Hibernia Corp. of New Orleans and First Guaranty Bank of Hammond, La., said Tuesday that they have terminated their merger agreement from last July.
The scuttled $78 million deal is the latest setback for Hibernia, whose stock valuation has fallen sharply in the wake of loan problems that hurt first-quarter results.
The bank said three investment advisers declined to issue opinions that the deal was fair to First Guaranty stockholders. Keefe, Bruyette & Woods Inc. of New York, Chaffe & Associates Inc. of New Orleans, and National Capital Cos. of Washington worked on the proposed acquisition.
Hibernia said that without a fairness opinion, obtaining a required two- thirds vote of First Guaranty's shares "would be impossible."
In a prepared statement, Hibernia chief executive Stephen A. Hansel said, "We're disappointed we could not complete this transaction, but we believe this is the sensible thing to do."
First Guaranty's chairman, Marshall T. Reynolds, said in a statement that his board of directors had determined that his bank's continued independence was now best for stockholders and customers.
Hibernia was to offer 1.33 shares of its common stock for each share of First Guaranty common stock, and $2 million in cash for preferred stock.
In the intervening period, however, Hibernia's stock has fallen about 35% in value.
The related plummeting worth of the deal became unpalatable for First Guaranty. Last September, Hibernia sued First Guaranty, saying the smaller bank was attempting to walk away from the deal.
In a December settlement, Mr. Reynolds, who owns about 32% of First Guaranty shares, agreed to vote his shares in favor of an acquisition if one of the investment banking firms issued a fairness opinion. Mr. Reynolds also agreed to recommend that other shareholders vote for the agreement if that occurred.
When the opinions were not forthcoming, the deal collapsed.
But the torpedoed transaction-and lower stock prices for banks in general-are unlikely to stem the trend to more mergers and acquisitions, according to J. Reid Moore, a mergers and acquisitions consultant at Speer & Associates Inc. of Atlanta.

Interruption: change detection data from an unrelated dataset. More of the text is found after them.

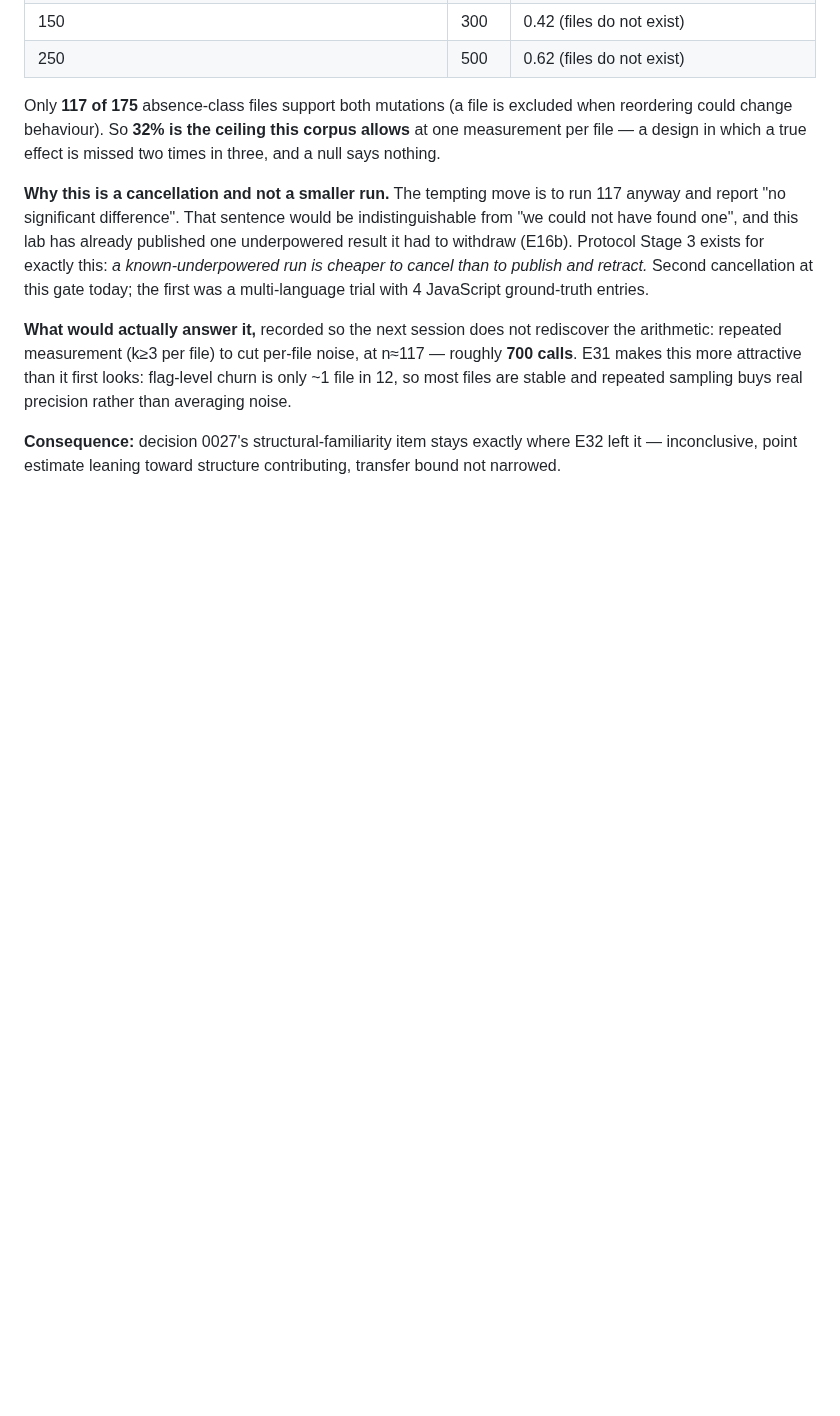
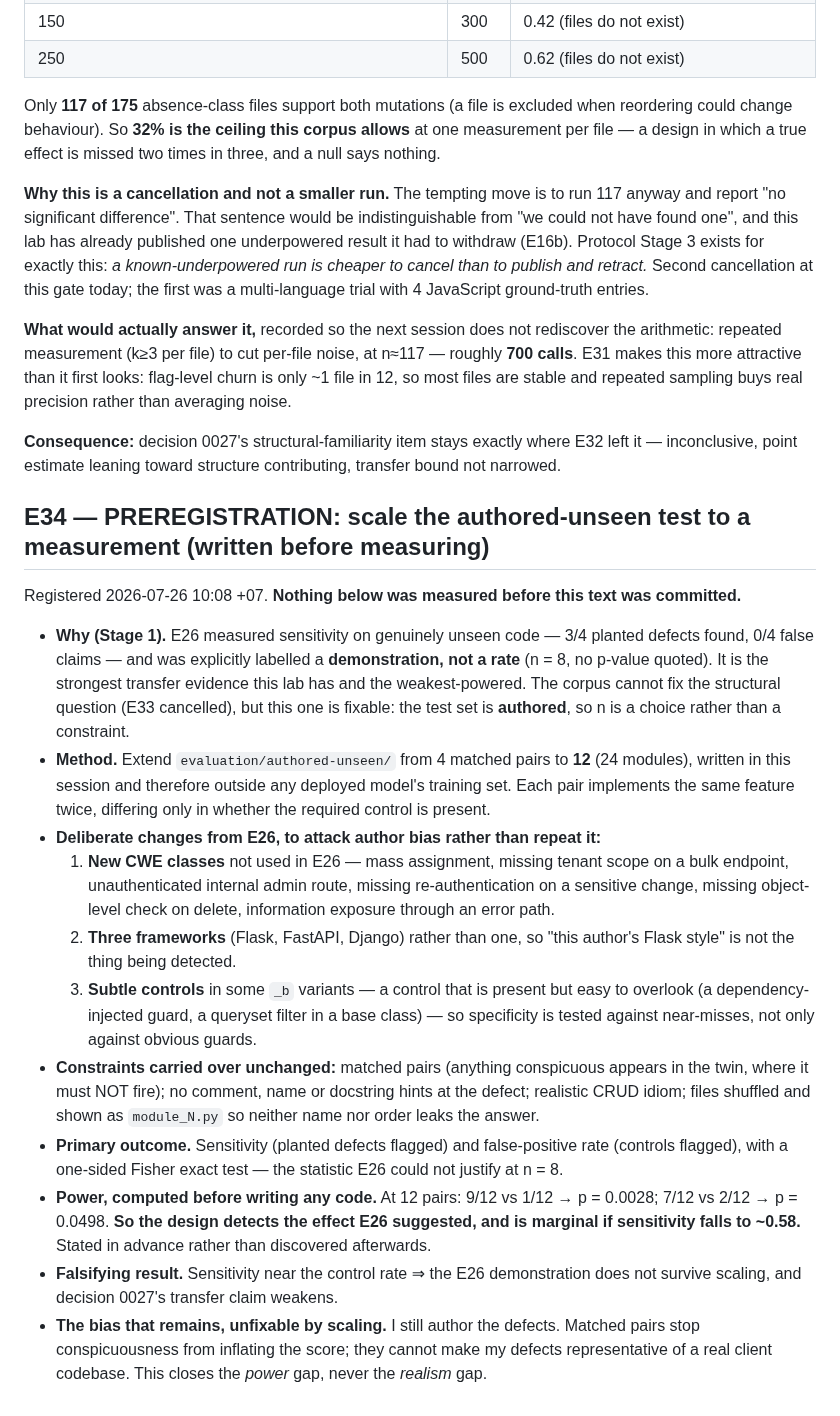
Before and after one commit to manhquydev/sentinel-security-platform, a Markdown page: docs/ai-sast-research-log.md, the part around the change. GitHub-like rendering; blank space fills up the shorter version.

Commit message:
docs(research): preregister E34, scaling the authored-unseen test
E26 was the strongest transfer evidence and the weakest-powered, explicitly a
demonstration at n=8. The corpus cannot fix the structural question but this one
is fixable, since the test set is authored and n is a choice.

Twelve matched pairs across three frameworks, with CWE classes E26 did not use
and some controls made deliberately subtle so specificity is tested against
near-misses. Power computed before writing code: nine of twelve against one gives
p=0.0028, seven against two is marginal at 0.0498. Records that scaling closes
the power gap and never the realism gap, since the defects are still mine.

```diff
--- a/docs/ai-sast-research-log.md
+++ b/docs/ai-sast-research-log.md
@@ -2477,3 +2477,38 @@ stable and repeated sampling buys real precision rather than averaging noise.
 
 **Consequence:** decision 0027's structural-familiarity item stays exactly where E32 left it —
 inconclusive, point estimate leaning toward structure contributing, transfer bound not narrowed.
+
+## E34 — PREREGISTRATION: scale the authored-unseen test to a measurement (written before measuring)
+
+Registered 2026-07-26 10:08 +07. **Nothing below was measured before this text was committed.**
+
+- **Why (Stage 1).** E26 measured sensitivity on genuinely unseen code — 3/4 planted defects found, 0/4
+  false claims — and was explicitly labelled a **demonstration, not a rate** (n = 8, no p-value quoted).
+  It is the strongest transfer evidence this lab has and the weakest-powered. The corpus cannot fix the
+  structural question (E33 cancelled), but this one is fixable: the test set is **authored**, so n is a
+  choice rather than a constraint.
+- **Method.** Extend `evaluation/authored-unseen/` from 4 matched pairs to **12** (24 modules), written
+  in this session and therefore outside any deployed model's training set. Each pair implements the same
+  feature twice, differing only in whether the required control is present.
+- **Deliberate changes from E26, to attack author bias rather than repeat it:**
+  1. **New CWE classes** not used in E26 — mass assignment, missing tenant scope on a bulk endpoint,
+     unauthenticated internal admin route, missing re-authentication on a sensitive change, missing
+     object-level check on delete, information exposure through an error path.
+  2. **Three frameworks** (Flask, FastAPI, Django) rather than one, so "this author's Flask style" is
+     not the thing being detected.
+  3. **Subtle controls** in some `_b` variants — a control that is present but easy to overlook (a
+     dependency-injected guard, a queryset filter in a base class) — so specificity is tested against
+     near-misses, not only against obvious guards.
+- **Constraints carried over unchanged:** matched pairs (anything conspicuous appears in the twin, where
+  it must NOT fire); no comment, name or docstring hints at the defect; realistic CRUD idiom; files
+  shuffled and shown as `module_N.py` so neither name nor order leaks the answer.
+- **Primary outcome.** Sensitivity (planted defects flagged) and false-positive rate (controls flagged),
+  with a one-sided Fisher exact test — the statistic E26 could not justify at n = 8.
+- **Power, computed before writing any code.** At 12 pairs: 9/12 vs 1/12 → p = 0.0028; 7/12 vs 2/12 →
+  p = 0.0498. **So the design detects the effect E26 suggested, and is marginal if sensitivity falls to
+  ~0.58.** Stated in advance rather than discovered afterwards.
+- **Falsifying result.** Sensitivity near the control rate ⇒ the E26 demonstration does not survive
+  scaling, and decision 0027's transfer claim weakens.
+- **The bias that remains, unfixable by scaling.** I still author the defects. Matched pairs stop
+  conspicuousness from inflating the score; they cannot make my defects representative of a real client
+  codebase. This closes the *power* gap, never the *realism* gap.
```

"You still will see continued consolidation pressure despite lower stocks," Mr. Moore said. "There is pressure for those who want to do a deal to get things done before (the Financial Accounting Standards Board) does away with pooling-of-interest accounting."